fulfilling the desires of the flesh and of the mind … ποιουντες τα θεληματα της σαρκος και των διανοιων
fulfilling is a translation of the word ποιουντες (poiountes) and means “doing, making, acting, causing, fulfilling”
desires is a translation of the word θεληματα (thelēmata) and means “a wish, preferred will, desire”
flesh is a translation of the word σαρκος (sarkos) and means carnal, fleshly nature, flesh”
mind is a translation of the word διανοιων (dianoiōn) and means “thought, understanding, intellect, insight, mind”
This is an interesting parallelism of the two clauses. The word “the flesh” in the first clause includes both “the flesh and of the mind” found in the second clause. The nature we share with Satan includes passionate feelings and desires and thoughts.
What Paul introduces us to in Ephesians 2 is the totality of the sin nature that plagues every human being. The “sin nature” includes sins of the “world,” the “prince of the power of the air” (Satan), and the “flesh.”
and were by nature children of wrath, just as the others … και ημεν τεκνα φυσει οργης ως και οι λοιποι
nature is a translation of the word φυσει (phusei) and means “inherent nature, inner nature”
children is a translation of the word τεκνα (tekna) and means “descendant, child”
of wrath is a translation of the word οργης (orgēs) and means “settled anger, passionate anger”
others is a translation of the word λοιποι (loipoi) and means “the remaining, the rest, others”
Verses 1-3 are a powerful indictment of the sinfulness of human beings. We share the sinful nature of Satan and are through that nature “children of wrath.” We are all under God’s wrath.
[You may want to share insights from Paul’s letter to the Romans concerning the wrath of God on humans as you summarize – Romans 1:18-32]

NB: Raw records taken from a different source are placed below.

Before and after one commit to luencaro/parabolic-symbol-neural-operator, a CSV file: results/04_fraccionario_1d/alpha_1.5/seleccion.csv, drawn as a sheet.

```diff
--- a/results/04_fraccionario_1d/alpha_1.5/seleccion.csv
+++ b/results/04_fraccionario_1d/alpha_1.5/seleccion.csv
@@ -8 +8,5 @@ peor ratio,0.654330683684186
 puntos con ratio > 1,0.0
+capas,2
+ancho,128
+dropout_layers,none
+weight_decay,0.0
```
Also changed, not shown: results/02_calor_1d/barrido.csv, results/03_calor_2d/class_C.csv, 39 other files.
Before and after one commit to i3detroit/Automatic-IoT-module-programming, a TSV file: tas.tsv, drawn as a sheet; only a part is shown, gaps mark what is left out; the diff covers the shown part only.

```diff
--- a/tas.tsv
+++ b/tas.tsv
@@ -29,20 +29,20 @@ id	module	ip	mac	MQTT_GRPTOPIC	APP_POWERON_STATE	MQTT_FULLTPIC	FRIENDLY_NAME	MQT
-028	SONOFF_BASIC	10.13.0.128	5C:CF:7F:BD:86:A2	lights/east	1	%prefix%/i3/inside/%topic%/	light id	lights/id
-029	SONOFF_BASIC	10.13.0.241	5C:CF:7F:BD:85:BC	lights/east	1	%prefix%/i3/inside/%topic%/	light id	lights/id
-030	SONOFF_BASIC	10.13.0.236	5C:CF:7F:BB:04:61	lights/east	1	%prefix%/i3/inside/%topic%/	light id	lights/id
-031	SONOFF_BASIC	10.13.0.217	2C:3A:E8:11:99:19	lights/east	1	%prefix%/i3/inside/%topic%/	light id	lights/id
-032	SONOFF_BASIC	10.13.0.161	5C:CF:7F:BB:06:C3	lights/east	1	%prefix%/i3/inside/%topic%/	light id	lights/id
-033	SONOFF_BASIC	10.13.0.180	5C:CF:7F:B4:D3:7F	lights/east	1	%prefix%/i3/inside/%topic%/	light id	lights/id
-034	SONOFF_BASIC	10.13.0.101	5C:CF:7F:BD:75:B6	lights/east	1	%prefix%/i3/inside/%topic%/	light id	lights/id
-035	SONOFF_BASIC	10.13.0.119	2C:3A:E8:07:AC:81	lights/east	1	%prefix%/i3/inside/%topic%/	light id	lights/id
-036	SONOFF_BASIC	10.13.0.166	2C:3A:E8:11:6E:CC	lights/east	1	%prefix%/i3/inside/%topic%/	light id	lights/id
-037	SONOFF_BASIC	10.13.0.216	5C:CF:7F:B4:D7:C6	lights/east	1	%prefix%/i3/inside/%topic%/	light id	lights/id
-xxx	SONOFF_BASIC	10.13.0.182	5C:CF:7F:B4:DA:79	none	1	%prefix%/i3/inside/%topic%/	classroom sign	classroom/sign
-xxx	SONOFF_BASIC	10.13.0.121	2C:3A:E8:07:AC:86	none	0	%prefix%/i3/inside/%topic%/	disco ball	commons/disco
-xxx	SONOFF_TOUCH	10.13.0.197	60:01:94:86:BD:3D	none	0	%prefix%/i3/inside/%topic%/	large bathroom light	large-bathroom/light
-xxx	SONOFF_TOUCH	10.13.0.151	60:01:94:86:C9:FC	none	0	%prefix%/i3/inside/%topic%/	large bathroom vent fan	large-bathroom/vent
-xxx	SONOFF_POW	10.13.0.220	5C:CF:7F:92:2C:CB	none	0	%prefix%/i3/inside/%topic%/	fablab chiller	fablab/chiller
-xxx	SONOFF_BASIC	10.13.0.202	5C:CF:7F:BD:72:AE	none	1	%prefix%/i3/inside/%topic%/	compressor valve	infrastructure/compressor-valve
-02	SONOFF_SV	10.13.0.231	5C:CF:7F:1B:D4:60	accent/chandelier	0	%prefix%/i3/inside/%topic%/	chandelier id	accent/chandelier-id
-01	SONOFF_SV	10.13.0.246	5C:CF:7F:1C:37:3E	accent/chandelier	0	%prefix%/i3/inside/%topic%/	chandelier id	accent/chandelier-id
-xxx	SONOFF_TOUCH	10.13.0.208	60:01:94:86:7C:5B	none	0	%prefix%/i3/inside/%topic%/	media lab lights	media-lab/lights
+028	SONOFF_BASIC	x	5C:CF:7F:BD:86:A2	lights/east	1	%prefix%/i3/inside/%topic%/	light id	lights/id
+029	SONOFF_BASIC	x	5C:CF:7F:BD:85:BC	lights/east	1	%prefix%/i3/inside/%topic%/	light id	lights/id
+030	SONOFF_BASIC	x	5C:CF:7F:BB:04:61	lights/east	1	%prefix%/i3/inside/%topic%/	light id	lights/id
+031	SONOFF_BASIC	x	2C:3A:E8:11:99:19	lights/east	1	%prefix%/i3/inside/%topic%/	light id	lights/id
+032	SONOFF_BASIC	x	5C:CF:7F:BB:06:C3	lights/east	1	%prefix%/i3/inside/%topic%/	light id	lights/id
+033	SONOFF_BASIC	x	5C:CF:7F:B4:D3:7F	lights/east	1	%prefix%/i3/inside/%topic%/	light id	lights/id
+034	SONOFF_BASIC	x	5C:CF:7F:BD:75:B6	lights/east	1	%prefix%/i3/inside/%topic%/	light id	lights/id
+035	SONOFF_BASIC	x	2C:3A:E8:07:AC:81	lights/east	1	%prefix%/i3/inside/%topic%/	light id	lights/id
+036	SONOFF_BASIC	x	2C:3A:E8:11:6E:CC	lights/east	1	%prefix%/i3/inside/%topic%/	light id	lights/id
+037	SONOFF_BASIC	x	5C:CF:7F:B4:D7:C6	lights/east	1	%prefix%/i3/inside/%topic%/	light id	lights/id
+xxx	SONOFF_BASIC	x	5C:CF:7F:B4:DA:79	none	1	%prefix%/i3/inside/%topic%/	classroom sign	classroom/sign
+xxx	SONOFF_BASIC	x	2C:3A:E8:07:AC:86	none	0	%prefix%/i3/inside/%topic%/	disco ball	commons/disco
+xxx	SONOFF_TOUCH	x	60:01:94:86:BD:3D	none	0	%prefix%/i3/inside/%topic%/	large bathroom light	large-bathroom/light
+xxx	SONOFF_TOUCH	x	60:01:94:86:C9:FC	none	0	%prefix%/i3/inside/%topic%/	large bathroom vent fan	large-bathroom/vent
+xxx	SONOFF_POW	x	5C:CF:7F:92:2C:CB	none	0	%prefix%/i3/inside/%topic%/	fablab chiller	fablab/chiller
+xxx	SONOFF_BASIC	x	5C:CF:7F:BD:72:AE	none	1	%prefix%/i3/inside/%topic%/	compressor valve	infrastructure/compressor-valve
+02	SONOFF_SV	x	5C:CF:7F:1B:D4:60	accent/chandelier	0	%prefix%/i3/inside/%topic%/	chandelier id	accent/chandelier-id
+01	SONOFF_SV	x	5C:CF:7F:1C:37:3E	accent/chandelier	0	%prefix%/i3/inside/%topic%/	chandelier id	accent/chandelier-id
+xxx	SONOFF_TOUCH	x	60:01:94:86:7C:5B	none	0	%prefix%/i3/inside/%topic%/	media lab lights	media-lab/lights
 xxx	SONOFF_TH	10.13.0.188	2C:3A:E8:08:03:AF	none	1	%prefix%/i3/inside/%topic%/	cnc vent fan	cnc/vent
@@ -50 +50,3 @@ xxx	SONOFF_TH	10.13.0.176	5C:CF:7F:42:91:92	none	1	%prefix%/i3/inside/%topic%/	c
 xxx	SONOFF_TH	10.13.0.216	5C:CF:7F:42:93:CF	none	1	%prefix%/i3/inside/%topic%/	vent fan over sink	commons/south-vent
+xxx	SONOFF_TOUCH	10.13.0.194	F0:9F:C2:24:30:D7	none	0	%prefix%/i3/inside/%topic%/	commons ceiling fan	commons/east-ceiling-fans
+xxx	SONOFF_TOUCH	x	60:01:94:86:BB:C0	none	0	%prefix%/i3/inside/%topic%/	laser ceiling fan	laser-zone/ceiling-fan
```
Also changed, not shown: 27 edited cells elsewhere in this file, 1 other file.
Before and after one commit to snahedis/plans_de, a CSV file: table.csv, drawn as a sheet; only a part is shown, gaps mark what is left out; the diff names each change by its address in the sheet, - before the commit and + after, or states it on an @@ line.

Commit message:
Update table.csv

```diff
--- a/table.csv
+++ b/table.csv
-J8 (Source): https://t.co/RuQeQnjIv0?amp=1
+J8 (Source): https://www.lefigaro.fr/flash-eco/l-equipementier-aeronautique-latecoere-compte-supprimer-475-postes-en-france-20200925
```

Observe – Write what you see
“And you He made alive, who were dead in trespasses and sins, in which you once walked according to the course of this world, according to the prince of the power of the air, the spirit who now works in the sons of disobedience, among whom also we all once conducted ourselves in the lusts of our flesh, fulfilling the desires of the flesh and of the mind, and were by nature children of wrath, just as the others.” Ephesians 2:1-3
Question – Ask and answer questions based on observations
Interpret – What is the Holy Spirit’s intent in these verses?
Apply – How can you apply these spiritual truths to your life?
We will look at Ephesians 2:4-7 in the next part of our series, Teaching Ephesians.
Scripture taken from the New King James Version®. Copyright © 1982 by Thomas Nelson. Used by permission. All rights reserved.